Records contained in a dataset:
╔══
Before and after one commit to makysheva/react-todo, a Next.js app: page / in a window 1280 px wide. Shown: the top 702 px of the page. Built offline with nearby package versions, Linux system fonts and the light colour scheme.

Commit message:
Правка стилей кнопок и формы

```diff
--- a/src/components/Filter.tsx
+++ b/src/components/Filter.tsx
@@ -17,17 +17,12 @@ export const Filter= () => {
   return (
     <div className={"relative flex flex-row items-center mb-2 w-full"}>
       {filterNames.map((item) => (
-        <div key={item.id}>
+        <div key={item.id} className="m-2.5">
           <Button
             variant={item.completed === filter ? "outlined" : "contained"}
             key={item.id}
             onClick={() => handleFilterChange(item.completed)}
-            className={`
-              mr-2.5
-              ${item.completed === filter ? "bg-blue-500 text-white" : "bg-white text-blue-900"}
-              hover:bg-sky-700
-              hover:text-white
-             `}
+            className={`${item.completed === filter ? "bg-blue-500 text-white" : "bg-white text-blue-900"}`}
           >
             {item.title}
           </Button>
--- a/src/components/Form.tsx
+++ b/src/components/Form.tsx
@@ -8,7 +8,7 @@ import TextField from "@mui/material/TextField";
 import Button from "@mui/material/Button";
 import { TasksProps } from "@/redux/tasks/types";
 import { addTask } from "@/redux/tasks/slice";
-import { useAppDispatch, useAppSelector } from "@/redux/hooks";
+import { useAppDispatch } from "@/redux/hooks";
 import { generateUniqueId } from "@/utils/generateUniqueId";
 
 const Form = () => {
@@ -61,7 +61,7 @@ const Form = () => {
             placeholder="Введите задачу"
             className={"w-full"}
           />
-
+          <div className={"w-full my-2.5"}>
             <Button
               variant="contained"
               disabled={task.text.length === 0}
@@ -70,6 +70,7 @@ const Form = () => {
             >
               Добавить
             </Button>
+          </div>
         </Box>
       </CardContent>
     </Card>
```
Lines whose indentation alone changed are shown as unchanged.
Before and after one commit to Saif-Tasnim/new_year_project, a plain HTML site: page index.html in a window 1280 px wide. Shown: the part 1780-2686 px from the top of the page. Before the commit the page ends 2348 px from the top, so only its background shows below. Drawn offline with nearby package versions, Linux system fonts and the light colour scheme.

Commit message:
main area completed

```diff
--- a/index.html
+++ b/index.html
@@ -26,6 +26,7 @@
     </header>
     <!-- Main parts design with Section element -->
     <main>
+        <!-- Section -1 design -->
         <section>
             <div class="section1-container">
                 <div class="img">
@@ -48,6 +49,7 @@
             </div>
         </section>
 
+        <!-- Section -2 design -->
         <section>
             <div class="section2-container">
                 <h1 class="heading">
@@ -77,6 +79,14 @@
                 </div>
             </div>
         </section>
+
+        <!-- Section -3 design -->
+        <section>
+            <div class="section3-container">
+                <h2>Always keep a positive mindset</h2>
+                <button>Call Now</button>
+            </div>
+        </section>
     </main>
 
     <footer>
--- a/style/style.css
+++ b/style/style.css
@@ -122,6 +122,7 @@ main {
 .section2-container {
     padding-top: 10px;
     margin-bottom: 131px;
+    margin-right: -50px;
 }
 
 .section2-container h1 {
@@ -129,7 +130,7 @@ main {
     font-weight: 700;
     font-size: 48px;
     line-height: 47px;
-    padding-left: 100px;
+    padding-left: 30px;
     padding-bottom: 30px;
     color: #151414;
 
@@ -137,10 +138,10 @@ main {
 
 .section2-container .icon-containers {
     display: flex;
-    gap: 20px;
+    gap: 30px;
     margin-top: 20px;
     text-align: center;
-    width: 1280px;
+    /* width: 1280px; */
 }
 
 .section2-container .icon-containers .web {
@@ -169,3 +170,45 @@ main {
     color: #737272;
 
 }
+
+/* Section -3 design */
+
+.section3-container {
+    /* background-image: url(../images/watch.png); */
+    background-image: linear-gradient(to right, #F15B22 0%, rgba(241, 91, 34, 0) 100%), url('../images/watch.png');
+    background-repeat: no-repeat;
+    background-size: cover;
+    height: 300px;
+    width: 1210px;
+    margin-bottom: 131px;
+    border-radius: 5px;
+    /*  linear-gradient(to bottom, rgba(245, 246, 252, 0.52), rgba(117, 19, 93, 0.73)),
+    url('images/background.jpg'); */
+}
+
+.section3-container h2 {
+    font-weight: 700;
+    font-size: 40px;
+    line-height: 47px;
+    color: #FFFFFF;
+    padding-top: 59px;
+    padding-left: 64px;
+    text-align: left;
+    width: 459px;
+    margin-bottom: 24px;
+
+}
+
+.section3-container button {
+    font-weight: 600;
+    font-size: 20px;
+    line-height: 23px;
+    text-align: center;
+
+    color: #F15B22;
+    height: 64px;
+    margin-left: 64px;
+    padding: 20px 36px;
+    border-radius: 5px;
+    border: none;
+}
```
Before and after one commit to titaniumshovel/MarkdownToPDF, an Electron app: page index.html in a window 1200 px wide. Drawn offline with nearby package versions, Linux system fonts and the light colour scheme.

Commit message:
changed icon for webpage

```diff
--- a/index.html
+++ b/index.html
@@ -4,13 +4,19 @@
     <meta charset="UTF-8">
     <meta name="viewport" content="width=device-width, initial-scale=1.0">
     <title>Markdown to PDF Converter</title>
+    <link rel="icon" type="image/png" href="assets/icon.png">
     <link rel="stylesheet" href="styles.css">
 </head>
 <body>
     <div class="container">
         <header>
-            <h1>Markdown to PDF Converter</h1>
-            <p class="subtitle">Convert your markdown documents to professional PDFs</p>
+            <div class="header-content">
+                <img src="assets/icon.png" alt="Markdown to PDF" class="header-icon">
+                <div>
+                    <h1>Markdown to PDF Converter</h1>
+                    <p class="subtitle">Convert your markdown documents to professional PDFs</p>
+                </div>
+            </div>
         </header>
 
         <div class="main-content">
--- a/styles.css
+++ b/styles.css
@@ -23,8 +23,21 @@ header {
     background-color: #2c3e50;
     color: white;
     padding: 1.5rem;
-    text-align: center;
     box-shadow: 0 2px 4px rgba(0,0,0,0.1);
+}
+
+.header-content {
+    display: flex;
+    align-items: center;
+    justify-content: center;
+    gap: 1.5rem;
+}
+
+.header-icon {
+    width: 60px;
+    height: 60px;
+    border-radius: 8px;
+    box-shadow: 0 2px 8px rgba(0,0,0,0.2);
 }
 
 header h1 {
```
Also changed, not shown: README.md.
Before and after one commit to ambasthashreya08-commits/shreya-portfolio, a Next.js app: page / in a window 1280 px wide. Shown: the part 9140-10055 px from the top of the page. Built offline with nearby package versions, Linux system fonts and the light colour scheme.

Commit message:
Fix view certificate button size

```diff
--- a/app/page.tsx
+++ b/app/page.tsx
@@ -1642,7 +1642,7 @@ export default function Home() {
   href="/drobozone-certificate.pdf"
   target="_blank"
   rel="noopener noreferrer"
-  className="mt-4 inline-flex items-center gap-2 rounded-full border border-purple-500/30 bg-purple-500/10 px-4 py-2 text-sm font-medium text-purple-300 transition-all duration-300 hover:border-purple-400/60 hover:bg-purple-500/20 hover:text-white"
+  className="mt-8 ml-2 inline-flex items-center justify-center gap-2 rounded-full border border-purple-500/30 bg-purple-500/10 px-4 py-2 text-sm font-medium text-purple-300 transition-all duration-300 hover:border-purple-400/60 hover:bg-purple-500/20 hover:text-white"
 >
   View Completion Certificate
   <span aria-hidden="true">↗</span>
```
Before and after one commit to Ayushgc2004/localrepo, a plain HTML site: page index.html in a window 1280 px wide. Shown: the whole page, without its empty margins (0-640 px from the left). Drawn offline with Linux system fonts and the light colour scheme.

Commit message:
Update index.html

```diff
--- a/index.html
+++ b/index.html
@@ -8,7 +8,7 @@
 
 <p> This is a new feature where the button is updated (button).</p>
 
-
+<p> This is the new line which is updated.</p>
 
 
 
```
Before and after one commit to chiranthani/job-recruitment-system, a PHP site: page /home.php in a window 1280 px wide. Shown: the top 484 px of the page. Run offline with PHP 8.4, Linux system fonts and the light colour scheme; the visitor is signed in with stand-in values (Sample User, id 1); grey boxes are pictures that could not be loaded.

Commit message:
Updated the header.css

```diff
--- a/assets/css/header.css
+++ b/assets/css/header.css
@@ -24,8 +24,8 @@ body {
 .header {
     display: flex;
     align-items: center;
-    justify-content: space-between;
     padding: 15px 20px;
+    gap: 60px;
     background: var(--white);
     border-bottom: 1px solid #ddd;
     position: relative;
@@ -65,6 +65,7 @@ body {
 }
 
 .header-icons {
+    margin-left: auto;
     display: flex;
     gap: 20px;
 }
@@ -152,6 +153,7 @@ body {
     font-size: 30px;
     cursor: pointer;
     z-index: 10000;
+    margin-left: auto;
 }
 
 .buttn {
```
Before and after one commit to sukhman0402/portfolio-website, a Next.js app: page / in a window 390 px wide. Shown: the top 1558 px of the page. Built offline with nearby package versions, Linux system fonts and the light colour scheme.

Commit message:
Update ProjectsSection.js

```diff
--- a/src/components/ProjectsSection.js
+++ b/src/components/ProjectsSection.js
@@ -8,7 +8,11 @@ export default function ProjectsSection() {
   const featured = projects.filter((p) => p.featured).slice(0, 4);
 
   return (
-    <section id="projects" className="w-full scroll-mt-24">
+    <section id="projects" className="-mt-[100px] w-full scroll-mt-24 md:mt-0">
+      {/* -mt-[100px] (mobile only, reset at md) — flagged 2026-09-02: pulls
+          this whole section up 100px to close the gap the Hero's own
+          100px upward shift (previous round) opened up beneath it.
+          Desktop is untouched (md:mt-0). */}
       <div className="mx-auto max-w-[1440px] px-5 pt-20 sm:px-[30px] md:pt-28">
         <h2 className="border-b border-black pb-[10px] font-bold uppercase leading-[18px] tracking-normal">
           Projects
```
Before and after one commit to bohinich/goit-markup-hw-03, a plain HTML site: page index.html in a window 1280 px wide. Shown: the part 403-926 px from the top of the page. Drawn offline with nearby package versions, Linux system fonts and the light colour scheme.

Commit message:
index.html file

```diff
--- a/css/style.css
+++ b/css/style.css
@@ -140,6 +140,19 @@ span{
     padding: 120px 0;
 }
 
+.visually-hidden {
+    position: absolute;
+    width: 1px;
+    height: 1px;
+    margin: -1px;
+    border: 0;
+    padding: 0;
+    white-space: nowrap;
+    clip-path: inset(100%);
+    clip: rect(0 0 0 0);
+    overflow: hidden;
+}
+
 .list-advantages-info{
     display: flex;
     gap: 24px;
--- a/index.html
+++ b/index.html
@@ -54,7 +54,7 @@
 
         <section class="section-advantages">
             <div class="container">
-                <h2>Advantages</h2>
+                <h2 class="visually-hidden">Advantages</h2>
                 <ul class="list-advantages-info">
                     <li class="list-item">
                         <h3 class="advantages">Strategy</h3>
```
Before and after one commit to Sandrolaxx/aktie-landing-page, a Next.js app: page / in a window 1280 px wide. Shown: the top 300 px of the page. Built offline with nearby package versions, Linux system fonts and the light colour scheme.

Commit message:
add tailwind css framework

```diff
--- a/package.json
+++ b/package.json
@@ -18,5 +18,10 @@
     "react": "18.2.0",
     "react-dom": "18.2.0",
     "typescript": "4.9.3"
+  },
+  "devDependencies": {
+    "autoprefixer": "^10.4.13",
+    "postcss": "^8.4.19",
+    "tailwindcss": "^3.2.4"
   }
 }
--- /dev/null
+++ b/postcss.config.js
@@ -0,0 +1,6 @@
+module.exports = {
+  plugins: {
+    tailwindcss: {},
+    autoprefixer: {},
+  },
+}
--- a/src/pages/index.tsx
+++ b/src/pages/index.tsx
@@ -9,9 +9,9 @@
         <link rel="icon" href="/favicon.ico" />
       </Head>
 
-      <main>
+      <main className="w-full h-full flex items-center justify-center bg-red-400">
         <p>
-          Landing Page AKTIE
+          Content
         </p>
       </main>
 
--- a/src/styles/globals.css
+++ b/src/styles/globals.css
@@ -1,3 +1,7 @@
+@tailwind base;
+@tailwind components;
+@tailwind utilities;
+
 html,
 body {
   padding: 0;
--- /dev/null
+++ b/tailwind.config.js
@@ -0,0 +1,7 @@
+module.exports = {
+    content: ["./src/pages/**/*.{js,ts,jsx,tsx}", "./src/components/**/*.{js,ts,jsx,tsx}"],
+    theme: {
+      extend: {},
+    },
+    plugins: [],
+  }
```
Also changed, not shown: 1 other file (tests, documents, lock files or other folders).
╚══
Your instructions
Wherever the string "package" appears in the data above, report the whole line.

Response for this exercise
Before and after one commit to makysheva/react-todo, a Next.js app: page / in a window 1280 px wide. Shown: the top 702 px of the page. Built offline with nearby package versions, Linux system fonts and the light colour scheme.
Before and after one commit to Saif-Tasnim/new_year_project, a plain HTML site: page index.html in a window 1280 px wide. Shown: the part 1780-2686 px from the top of the page. Before the commit the page ends 2348 px from the top, so only its background shows below. Drawn offline with nearby package versions, Linux system fonts and the light colour scheme.
Before and after one commit to titaniumshovel/MarkdownToPDF, an Electron app: page index.html in a window 1200 px wide. Drawn offline with nearby package versions, Linux system fonts and the light colour scheme.
Before and after one commit to ambasthashreya08-commits/shreya-portfolio, a Next.js app: page / in a window 1280 px wide. Shown: the part 9140-10055 px from the top of the page. Built offline with nearby package versions, Linux system fonts and the light colour scheme.
Before and after one commit to sukhman0402/portfolio-website, a Next.js app: page / in a window 390 px wide. Shown: the top 1558 px of the page. Built offline with nearby package versions, Linux system fonts and the light colour scheme.
Before and after one commit to bohinich/goit-markup-hw-03, a plain HTML site: page index.html in a window 1280 px wide. Shown: the part 403-926 px from the top of the page. Drawn offline with nearby package versions, Linux system fonts and the light colour scheme.
Before and after one commit to Sandrolaxx/aktie-landing-page, a Next.js app: page / in a window 1280 px wide. Shown: the top 300 px of the page. Built offline with nearby package versions, Linux system fonts and the light colour scheme.
--- a/package.json
+++ b/package.json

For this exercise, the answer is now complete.